That said, holding too much cash comes with its own risks. Most notably, cash rarely keeps pace with inflation, which means you’re likely to lose spending power over time.
The trick is to balance investing toward future spending, with keeping enough cash on hand to cover upcoming expenses. For example, if your child is heading to college in the next year or two, you probably don’t want to wager their entire tuition bill on whether the market remains stable until then. On the other hand, if your child is still a toddler, you’ve got years to let that money earn market returns over time.
Which brings us to our final point.
Investing Is Personal
How do you decide how much to invest, and how much to keep in reserve for upcoming expenses (such as buying a home, paying for higher education, paying down debt, etc.)?
The answer is personal. The market is like an ocean: endless, ever changeable, enduring. Since there’s no way you can control this greater force, how you choose to navigate it should be focused on your particulars. Not your neighbor’s interests. Not what the popular financial press would have you notice. Not what the tides have washed onto your financial beach most recently.
As you harness our previous investment essentials to build and manage your evidence-based investment portfolio, each decision you make should be grounded in your personal financial goals, when you want or need to achieve them, and which risk/reward tradeoffs you are willing or unwilling to make along the way.
To help you focus accordingly, we recommend forming a solid plan (SYM can help), and then automating as many of your investment decisions as possible. The fewer decisions you have to make or re-make, the less indecision will wear away at your resolve over time.
Your investments should remain personal, guided by your own wants and needs. Set aside what you need for upcoming spending. Plan for life’s stages. Calculate the impact of all your inputs to build the plan. And stick to the plan you designed. Then, let the market do its long-term thing.
Next up, Bringing it All Together: The Financial Plan Design. We’ll dive deeper into the components of a solid financial plan in our next and final part of this series.
With a clear plan for your investments in place, you can spend less time deciding what to do next, and more time actually doing it.
We’d love to continue the conversation with you in person. Reach out to us to schedule time to talk.
Disclosure: The opinions expressed herein are those of SYM Financial Corporation (“SYM”) and are subject to change without notice. This material is not financial advice or an offer to sell any product. SYM reserves the right to modify its current investment strategies and techniques based on changing market dynamics or client needs. This blog is for informational purposes only and does not constitute investment, legal or tax advice and should not be used as a substitute for the advice of a professional legal or tax advisor.
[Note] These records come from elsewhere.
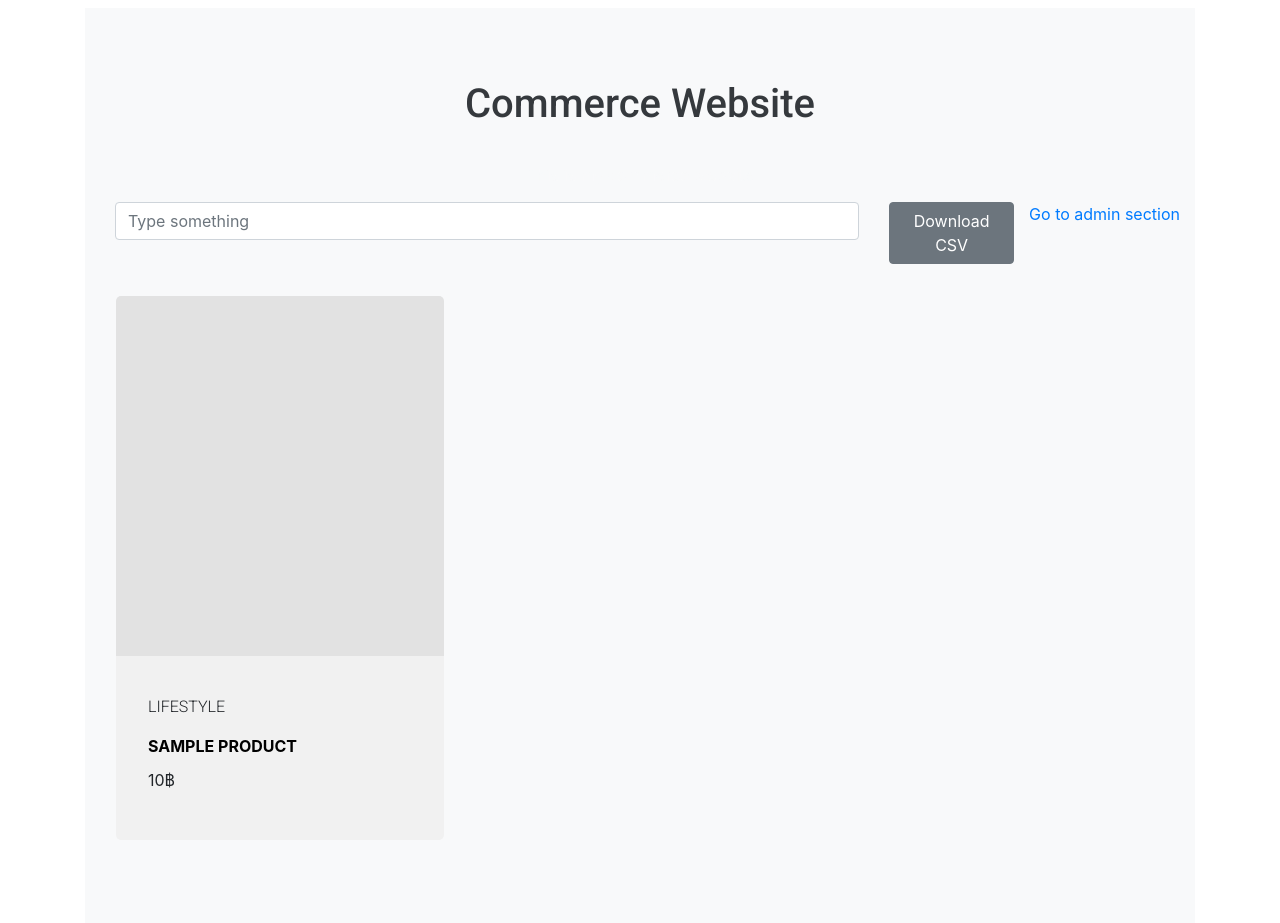
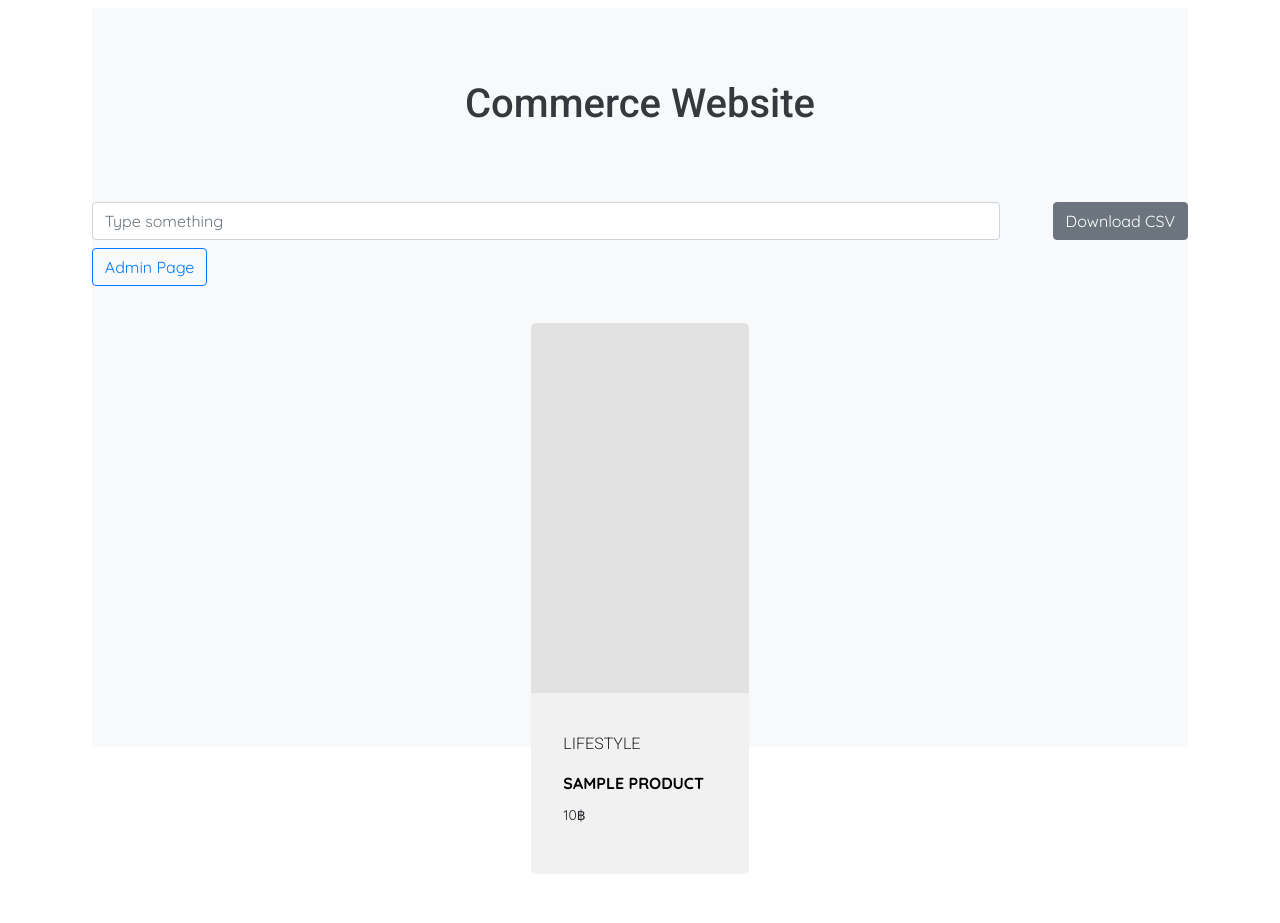
Before and after one commit to james31366/ssd2021-6210546013-commerce, a Rails app: page / in a window 1280 px wide. After the commit the page ends 874 px from the top, so only its background shows below. Run offline with Rails 7, Linux system fonts and the light colour scheme; tables that the repository leaves empty hold one stand-in row (Sample ...); style sheets or scripts are compiled from the project's sources; some libraries are stand-ins or nearby versions.

Commit message:
fix homepage css

```diff
--- a/app/assets/stylesheets/home.scss
+++ b/app/assets/stylesheets/home.scss
@@ -10,7 +10,8 @@ $gray: #e2e2e2;
   box-sizing: border-box;
 }
 body{
-  font-family: 'Quicksand', sans-serif;
+  font-family: 'Quicksand', sans-serif !important;
+  font-size: 14px !important;
 }
 
 /* Utility stylings */
@@ -18,9 +19,17 @@ img{
   width: 100%;
   display: block;
 }
+
+label{
+  margin-bottom: 0 !important;
+}
+
+.product-container{
+  width: 100vw;
+}
 .container{
-  width: 88vw;
-  margin: 0 auto;
+  width: 88vw !important;
+  //margin: 0 !important;
 }
 .lg-title,
 .md-title,
@@ -64,8 +73,16 @@ img{
   margin: 0.9rem auto;
 }
 .product{
+  //width: 25%;
   margin: 2rem;
-  position: relative;
+  //position: relative;
+  width: 50%;
+  @media screen and (min-width: 992px){
+    width: 28%;
+  }
+  @media screen and (min-width: 1200px){
+    width: 20%;
+  }
 }
 .product-content{
   border-radius: 5px 5px 0 0;
@@ -181,18 +199,12 @@ img{
 .product-collection-wrapper{
   padding: 3.2rem 0;
 }
-//.product-col-left{
-//  background: linear-gradient(rgba(0, 0, 0, 0), rgba(0, 0, 0, 0.3)), url("images/fashion-img-1.jpg") center/cover no-repeat;
-//}
-//.product-col-r-top{
-//  background: linear-gradient(rgba(0, 0, 0, 0), rgba(0, 0, 0, 0.3)), url("images/fashion-img-2.png") center/cover no-repeat;
-//}
 .flex{
   display: flex;
-  justify-content: center;
+  flex-wrap: wrap;
+  justify-content: space-around;
   align-items: flex-end;
   height: 50vh;
-  padding: 2rem 1.5rem 3.2rem;
   margin: 5px;
 }
 .product-col-r-bottom > div:first-child{
@@ -228,183 +240,42 @@ img{
   background: $caribbean-green;
 }
 
-/* Media Queries */
-@media screen and (min-width: 992px){
-  .product-items{
-    display: grid;
-    grid-template-columns: repeat(2, 1fr);
-  }
-  .product-col-r-bottom{
-    display: grid;
-    grid-template-columns: repeat(2, 1fr);
-  }
-}
-@media screen and (min-width: 1200px){
-  .product-items{
-    grid-template-columns: repeat(3, 1fr);
-  }
-  .product{
-    margin-right: 1rem;
-    margin-left: 1rem;
-  }
-  .products .text-light{
-    width: 50%;
-  }
-}
-
-@media screen and (min-width: 1336px){
-  .product-items{
-    grid-template-columns: repeat(4, 1fr);
-  }
-  .product-collection-wrapper{
-    display: grid;
-    grid-template-columns: repeat(2, 1fr);
-  }
-  .flex{
-    height: 60vh;
-  }
-  .product-col-left{
-    height: 121.5vh;
-  }
-}
-
-::selection {
-  background: #212129;
-}
-
-.search-wrapper {
-  position: absolute;
-  transform: translate(-50%, -50%);
-  top:50%;
-  left:50%;
-}
-.search-wrapper.active {}
-
-.search-wrapper .input-holder {
-  height: 70px;
-  width:70px;
-  overflow: hidden;
-  background: rgba(255,255,255,0);
-  border-radius:6px;
-  position: relative;
-  transition: all 0.3s ease-in-out;
-}
-.search-wrapper.active .input-holder {
-  width:450px;
-  border-radius: 50px;
-  background: rgba(0,0,0,0.5);
-  transition: all .5s cubic-bezier(0.000, 0.105, 0.035, 1.570);
-}
-.search-wrapper .input-holder .search-input {
-  width:100%;
-  height: 50px;
-  padding:0px 70px 0 20px;
-  opacity: 0;
-  position: absolute;
-  top:0px;
-  left:0px;
-  background: transparent;
-  box-sizing: border-box;
-  border:none;
-  outline:none;
-  font-family: "Open Sans", Arial, Verdana, serif;
-  font-size: 16px;
-  font-weight: 400;
-  line-height: 20px;
-  color:#FFF;
-  transform: translate(0, 60px);
-  transition: all .3s cubic-bezier(0.000, 0.105, 0.035, 1.570);
-  transition-delay: 0.3s;
-}
-.search-wrapper.active .input-holder .search-input {
-  opacity: 1;
-  transform: translate(0, 10px);
-}
-.search-wrapper .input-holder .search-icon {
-  width:70px;
-  height:70px;
-  border:none;
-  border-radius:6px;
-  background: #FFF;
-  padding:0px;
-  outline:none;
-  position: relative;
-  z-index: 2;
-  float:right;
-  cursor: pointer;
-  transition: all 0.3s ease-in-out;
-}
-.search-wrapper.active .input-holder .search-icon {
-  width: 50px;
-  height:50px;
-  margin: 10px;
-  border-radius: 30px;
-}
-.search-wrapper .input-holder .search-icon span {
-  width:22px;
-  height:22px;
-  display: inline-block;
-  vertical-align: middle;
-  position:relative;
-  transform: rotate(45deg);
-  transition: all .4s cubic-bezier(0.650, -0.600, 0.240, 1.650);
-}
-.search-wrapper.active .input-holder .search-icon span {
-  transform: rotate(-45deg);
-}
-.search-wrapper .input-holder .search-icon span::before, .search-wrapper .input-holder .search-icon span::after {
-  position: absolute;
-  content:'';
-}
-.search-wrapper .input-holder .search-icon span::before {
-  width: 4px;
-  height: 11px;
-  left: 9px;
-  top: 18px;
-  border-radius: 2px;
-  background: #FE5F55;
-}
-.search-wrapper .input-holder .search-icon span::after {
-  width: 14px;
-  height: 14px;
-  left: 0px;
-  top: 0px;
-  border-radius: 16px;
-  border: 4px solid #FE5F55;
-}
-.search-wrapper .close {
-  position: absolute;
-  z-index: 1;
-  top:24px;
-  right:20px;
-  width:25px;
-  height:25px;
-  cursor: pointer;
-  transform: rotate(-180deg);
-  transition: all .3s cubic-bezier(0.285, -0.450, 0.935, 0.110);
-  transition-delay: 0.2s;
-}
-.search-wrapper.active .close {
-  right:-50px;
-  transform: rotate(45deg);
-  transition: all .6s cubic-bezier(0.000, 0.105, 0.035, 1.570);
-  transition-delay: 0.5s;
-}
-.search-wrapper .close::before, .search-wrapper .close::after {
-  position:absolute;
-  content:'';
-  background: #FE5F55;
-  border-radius: 2px;
-}
-.search-wrapper .close::before {
-  width: 5px;
-  height: 25px;
-  left: 10px;
-  top: 0px;
-}
-.search-wrapper .close::after {
-  width: 25px;
-  height: 5px;
-  left: 0px;
-  top: 10px;
-}
+///* Media Queries */
+//@media screen and (min-width: 992px){
+//  .product-items{
+//    display: grid;
+//    grid-template-columns: repeat(2, 1fr);
+//  }
+//  .product-col-r-bottom{
+//    display: grid;
+//    grid-template-columns: repeat(2, 1fr);
+//  }
+//}
+//@media screen and (min-width: 1200px){
+//  .product-items{
+//    grid-template-columns: repeat(3, 1fr);
+//  }
+//  .product{
+//    margin-right: 1rem;
+//    margin-left: 1rem;
+//  }
+//  .products .text-light{
+//    width: 50%;
+//  }
+//}
+//
+//@media screen and (min-width: 1336px){
+//  .product-items{
+//    grid-template-columns: repeat(4, 1fr);
+//  }
+//  .product-collection-wrapper{
+//    display: grid;
+//    grid-template-columns: repeat(2, 1fr);
+//  }
+//  .flex{
+//    height: 60vh;
+//  }
+//  .product-col-left{
+//    height: 121.5vh;
+//  }
+//}
--- a/app/views/home/index.slim
+++ b/app/views/home/index.slim
@@ -1,40 +1,41 @@
 .products
-  .container#home
-    h1.lg-title Commerce Website
-    p.text-light This is my commerce website
-    span.float-right
-      = link_to 'Go to admin section', admin_products_path
-    .row
-      .col-10
-        = form_tag admin_products_path, method: :get do
-          = text_field_tag 'search', @search, placeholder: 'Type something', class: 'form-control'
-      .col-2
-        = link_to admin_products_path(format: :csv) do
-          = button_tag 'Download CSV', class: 'btn btn-secondary float-right'
+  h1.lg-title Commerce Website
+  p.text-light This is my commerce website
+  .row
+    .col-10
+      = form_tag admin_products_path, method: :get do
+        = text_field_tag 'search', @search, placeholder: 'Type something', class: 'form-control'
+    .col-2
+      = link_to admin_products_path(format: :csv) do
+        = button_tag 'Download CSV', class: 'btn btn-secondary float-right'
+  .row.mt-2
+    .col-12
+      = link_to admin_products_path do
+        = button_tag 'Admin Page', class: 'btn btn-outline-primary'
 
-    .product-items
-      - @products.each do |p|
-        .product
-          .product-content
-            .product-img
-              - if p.cover_image.attached?
-                = image_tag p.cover_image, alt: 'product image'
-            .product-btns
-              button.btn-cart type="button"
-                label.btn-text
-                  | add to cart
-                span
-                  i.fas.fa-plus
-              button.btn-buy type="button"
-                label.btn-text
-                  | buy now
-                span
-                  i.fas.fa-shopping-cart
-          .product-info
-            .product-info-top
-              h2.sm-title lifestyle
-            / Describe item section
-            = link_to p.title, admin_product_path(p), class: 'product-name'
-            p.product-price
-              = p.price
-              | ฿
+  .product-items.flex
+    - @products.each do |p|
+      .product
+        .product-content
+          .product-img
+            - if p.cover_image.attached?
+              = image_tag p.cover_image, alt: 'product image'
+          .product-btns
+            button.btn-cart type="button"
+              label.btn-text
+                | add to cart
+              span
+                i.fas.fa-plus
+            button.btn-buy type="button"
+              label.btn-text
+                | buy now
+              span
+                i.fas.fa-shopping-cart
+        .product-info
+          .product-info-top
+            h2.sm-title lifestyle
+          / Describe item section
+          = link_to p.title, admin_product_path(p), class: 'product-name'
+          p.product-price
+            = p.price
+            | ฿
```
Also changed, not shown: other parts of app/assets/stylesheets/home.scss (+2 -1 lines).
Information was obtained from third party sources which we believe to be reliable but are not guaranteed as to their accuracy or completeness. SYM is an independent investment adviser registered under the Investment Advisers Act of 1940, as amended. Registration does not imply a certain level of skill or training. More information about SYM including our investment strategies, fees, and objectives can be found in our ADV Part 2, which is available upon request.